New Orleans teachers who lost their jobs in the wake of Hurricane Katrina were wrongfully terminated and deserve two to three years of back pay, an appeals court ruled Jan. 16. The ruling affects more than 7,000 teachers who were fired and comes after years of legal wrangling, The Times-Picayune reported.
Katrina catalyzed the ground-up remaking of the New Orleans public school system, of which the mass layoffs of thousands of teachers was just one part. The layoffs also destabilized neighborhoods.
“Beyond the individual employees who were put out, the mass layoff has been a lingering source of pain for those who say school system jobs were an important component in maintaining the city’s Black middle class,” The Times-Picayune reports.
“New Orleans’ teaching force has changed noticeably since then. More young, white teachers have come from outside through groups such as Teach for America. And charter school operators often offer private retirement plans instead of the state pension fund, which can discourage veteran teachers who have years invested in the state plan.
“Though many schools have made a conscious effort to hire pre-Katrina teachers and New Orleans natives, eight years later, people still come to public meetings charging that outside teachers don’t understand the local students’ culture.
Damages could amount to $1.5 billion, which some say could bankrupt the Orleans Parish public school system. “The state is partly responsible for damages, according to Wednesday’s ruling from Louisiana’s Fourth Circuit Court of Appeal. However, its five-judge panel did reduce the potential damages certified by the District Court: Instead of five years of back pay plus fringe benefits, the appeals court awarded the teachers two to three years of back pay, with benefits only for those employees who had participated in them when they were employed,” according to the Times-Picayune.
New Orleans teachers who lost their jobs in the wake of Hurricane Katrina were wrongfully terminated and deserve two to three years of back pay, an appeals court ruled Jan. 16. The ruling affects more than 7,000 teachers.
The court ruled the 7,000 teachers were improperly dismissed because they were later not given preference for rehiring. The ruling validates their anger.
The teachers were initially placed on “disaster leave without pay,” then terminated, a decision that was made final less than seven months after Katrina, on March 24, 2006. “The circumstances of those layoffs rubbed salt in the wound, plaintiffs said: Notices were delivered to teachers’ old addresses, sometimes to houses that no longer existed, and they directed teachers wanting to appeal the layoff to come to the School Board’s building, which Katrina had destroyed. This happened even though state-appointed consultants Alvarez & Marsal had set up a hotline to collect teachers’ evacuation addresses,” reports the Times-Picayune.

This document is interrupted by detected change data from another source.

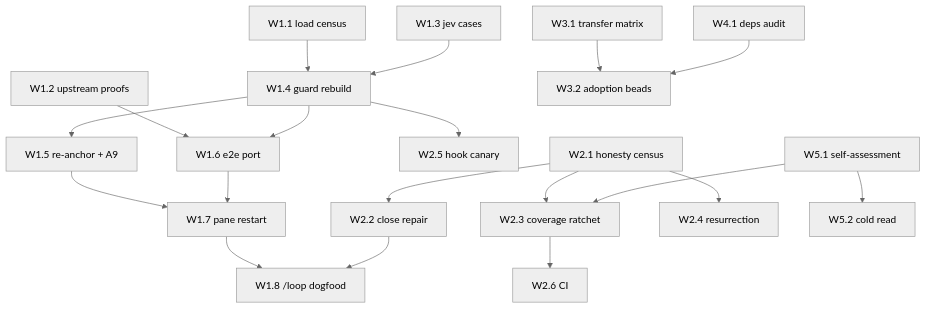
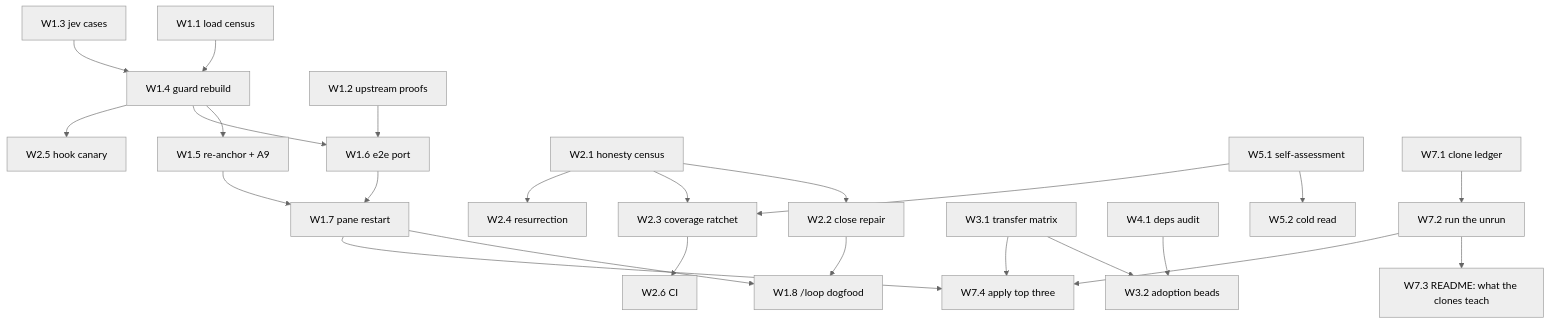
The diagram in docs/PLAN-DEEP-KIT-20260922.md (JYeswak/jev_playground), drawn with Mermaid (neutral theme) before and after one commit. The commit also changed other lines of this file, not shown here.

Commit message:
[pending] plan round 1 integrated (p5 6 changes, p2 6 changes) + W7: learn Jev from the 28 clones, Rust via RCH jev-deep-kit-8q7

````diff
--- a/docs/PLAN-DEEP-KIT-20260922.md
+++ b/docs/PLAN-DEEP-KIT-20260922.md
@@ -460,21 +537,26 @@
 ```mermaid
 graph TD
   W11[W1.1 load census] --> W14[W1.4 guard rebuild]
   W12[W1.2 upstream proofs] --> W16[W1.6 e2e port]
   W13[W1.3 jev cases] --> W14
   W14 --> W15[W1.5 re-anchor + A9]
   W14 --> W16
   W14 --> W25[W2.5 hook canary]
   W15 --> W17[W1.7 pane restart]
   W16 --> W17
   W17 --> W18[W1.8 /loop dogfood]
   W21[W2.1 honesty census] --> W22[W2.2 close repair]
   W21 --> W23[W2.3 coverage ratchet]
   W21 --> W24[W2.4 resurrection]
   W23 --> W26[W2.6 CI]
   W31[W3.1 transfer matrix] --> W32[W3.2 adoption beads]
   W41[W4.1 deps audit] --> W32
   W51[W5.1 self-assessment] --> W52[W5.2 cold read]
   W51 --> W23
   W22 --> W18
+  W71[W7.1 clone ledger] --> W72[W7.2 run the unrun]
+  W72 --> W73[W7.3 README: what the clones teach]
+  W72 --> W74[W7.4 apply top three]
+  W31 --> W74
+  W17 --> W74
 ```
````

“The law governing the state district says that when schools are taken over, existing teachers ‘shall be given priority consideration for employment in the same or comparable position.’”
Plaintiffs’ lead counsel Willie M. Zanders Sr., who represents a class consisting of all employees who were tenured on Aug. 29, 2005, including principals, teachers, paraprofessionals, central office administrators, secretaries, social workers and other employees who provided instructional, administrative, food services, security, maintenance, transportation and other services, issued this statement:
“We are both humbled and grateful that a unanimous, five-judge panel of the 4th Circuit Court of Appeals upheld key rulings in the June 20, 2012, judgment rendered by District Court Judge Ethel Simms-Julien. This is a true victory for our clients.
“This case has been a difficult and extremely stressful experience for 7,000 employees and their families who suffered after Hurricane Katrina. We pause to pay respect to all former employees who did not live to see this important victory, like Class Representative Gwendolyn Ridgley, who passed in October 2012. Other class representatives and thousands of employees continue to suffer physically, emotionally and financially. I am thankful for the patience and prayers of former School Board employees and their families and encourage them to STAY STRONG!”
“It’s a victory for them even though it’s not the final step,” he added, referring to the state and School Board’s right to appeal. Neither has yet made that decision.
Larry Samuels, attorney for the Louisiana Federation of Teachers, the local union’s parent organization, was thrilled with the Fourth Circuit’s ruling. “These employees suffered a dual tragedy: Once when the levees broke and another when their livelihoods were taken from them.”
Julianne Hing is a reporter and blogger for Colorines.com, where this story first appeared, covering immigration, education and criminal justice. She tweets at @juliannehing. Bay View staff contributed to this story.